A Reverse Proxy is a proxy server that sits between one or more servers. Reverse proxies are the exact opposite of forwarding proxies in terms of their interaction pattern. A forward proxy acts on behalf of clients, whereas a reverse proxy acts on behalf of severs.
In this case, when a client sends a request to the server, the request actually goes to the Reverse Proxy without the client knowing about it. The client thinks it is directly interacting with the server, and for the client, there are no other servers here, and it thinks that the one it is interacting with is the server it wanted to send a request to. Let us take an example:
Suppose, if we type https://www.enjoyalgorithm.com in our browser, our browser makes a DNS query to get the IP address of https://www.enjoyalgorithm.com. If https://www.enjoyalgorithm.com used a reverse proxy and configured it correctly, the DNS query will return the reverse proxy's IP address.
What are the use cases of a reverse proxy?
Now, a reverse proxy is handy when we design a complex system, and it can be used for many purposes, such as:
- Security: When we use a reverse proxy, a website’s origin server IP address is abstracted from the attackers. So to exploit any vulnerabilities, malicious clients can not access them directly. Many reverse proxy servers include features that help protect backend servers against distributed denial-of-service (DDoS) attacks, such as rejecting traffic from specific IP addresses of the client (blacklisting) or limiting the number of requests accepted from each client.
- Load Balancing: A website with millions of users visiting every day may find it hard to handle such huge traffic with a single server. Instead, we can use more than one server and use reverse proxy as a load balancing solution to distribute the traffic among servers and prevent any server from getting overloaded.
- Caching: A reverse proxy can also be used to cache requests, resulting in faster performance.

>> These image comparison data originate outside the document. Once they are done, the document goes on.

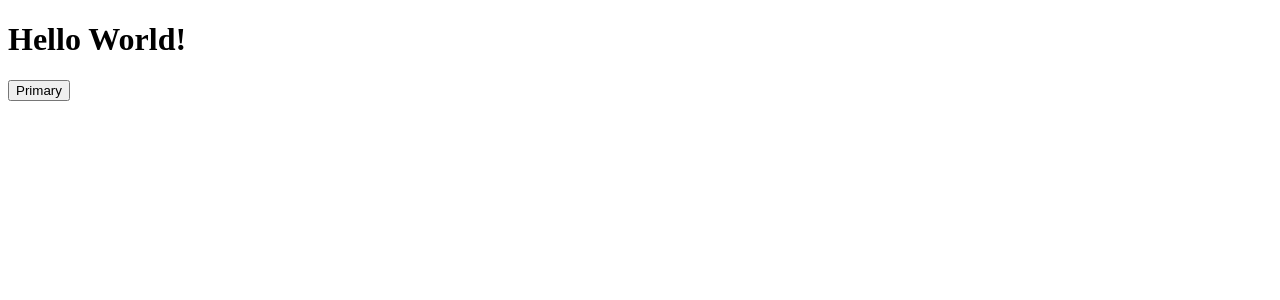
Repository: DamianBorawski/daft-project
Page: src/index.html
These files come from the project's save history. The page is drawn as it stood at one moment and after the next save; the edit follows.
The browser window is 1280 px wide. The pictures show the whole page.

Above is the page before, as saved 2020-04-16 18:33:45.

After the next save:
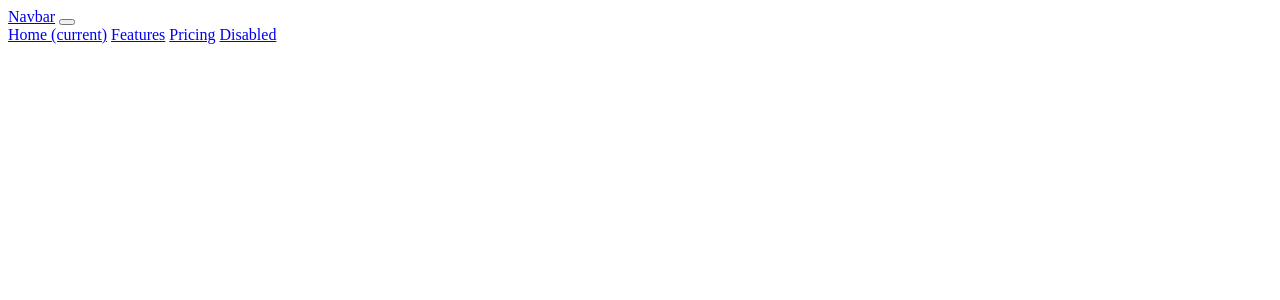
Saved 2 h 53 min later.
--- a/src/index.html
+++ b/src/index.html
@@ -6,8 +6,20 @@
     <meta name="viewport" content="width=device-width, initial-scale=1, shrink-to-fit=no">
 </head>
 <body>
-    <h1>Hello World!</h1>
-    <button type="button" class="btn btn-primary">Primary</button>
+    <nav class="navbar navbar-expand-lg navbar-light bg-light">
+        <a class="navbar-brand" href="#">Navbar</a>
+        <button class="navbar-toggler" type="button" data-toggle="collapse" data-target="#navbarNavAltMarkup" aria-controls="navbarNavAltMarkup" aria-expanded="false" aria-label="Toggle navigation">
+          <span class="navbar-toggler-icon"></span>
+        </button>
+        <div class="collapse navbar-collapse" id="navbarNavAltMarkup">
+          <div class="navbar-nav">
+            <a class="nav-item nav-link active" href="#">Home <span class="sr-only">(current)</span></a>
+            <a class="nav-item nav-link" href="#">Features</a>
+            <a class="nav-item nav-link" href="#">Pricing</a>
+            <a class="nav-item nav-link disabled" href="#" tabindex="-1" aria-disabled="true">Disabled</a>
+          </div>
+        </div>
+      </nav>
 
 </body>
 </html>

Disadvantages of Reverse Proxies
Reverse proxies are not always useful, and it has their own drawbacks:
- Adding reverse proxies to the architecture increases the complexity of our system.
- A single reverse proxy can act as a single point of failure, and adding multiple reverse proxies increases complexity even more.
- When we use unencrypted connections to a proxy server, the server can modify the responses we receive, good or bad, in both ways.
- Even after using the encrypted connections or network, our data or information can be leaked using the technique of** TLS and SSL** encrypted connections.
Reverse Proxy vs. Load Balancer
Reverse proxy servers and load balancers are components in a client-server system design. In the interaction between clients and servers, both act as intermediaries, performing efficiency-enhancing functions.
A load balancer distributes incoming client requests among a group of servers, returning the response to the appropriate client from the selected server in each case. When a site needs multiple servers, load balancers are most commonly deployed because the volume of requests is too much to handle efficiently for a single server. The load balancer's job is to distribute the requests in a way that makes the best use of the capacity of each server, prevents overload on any server, and results in the client’s quickest possible response.
A reverse proxy accepts a request from a client or set of clients, forwards it to a server, and returns the client’s response from the server. Whereas deploying a load balancer only makes sense when you have multiple servers, even with just one web server or application server, deploying a reverse proxy often makes sense.
Enjoy System Design, Enjoy Algorithms!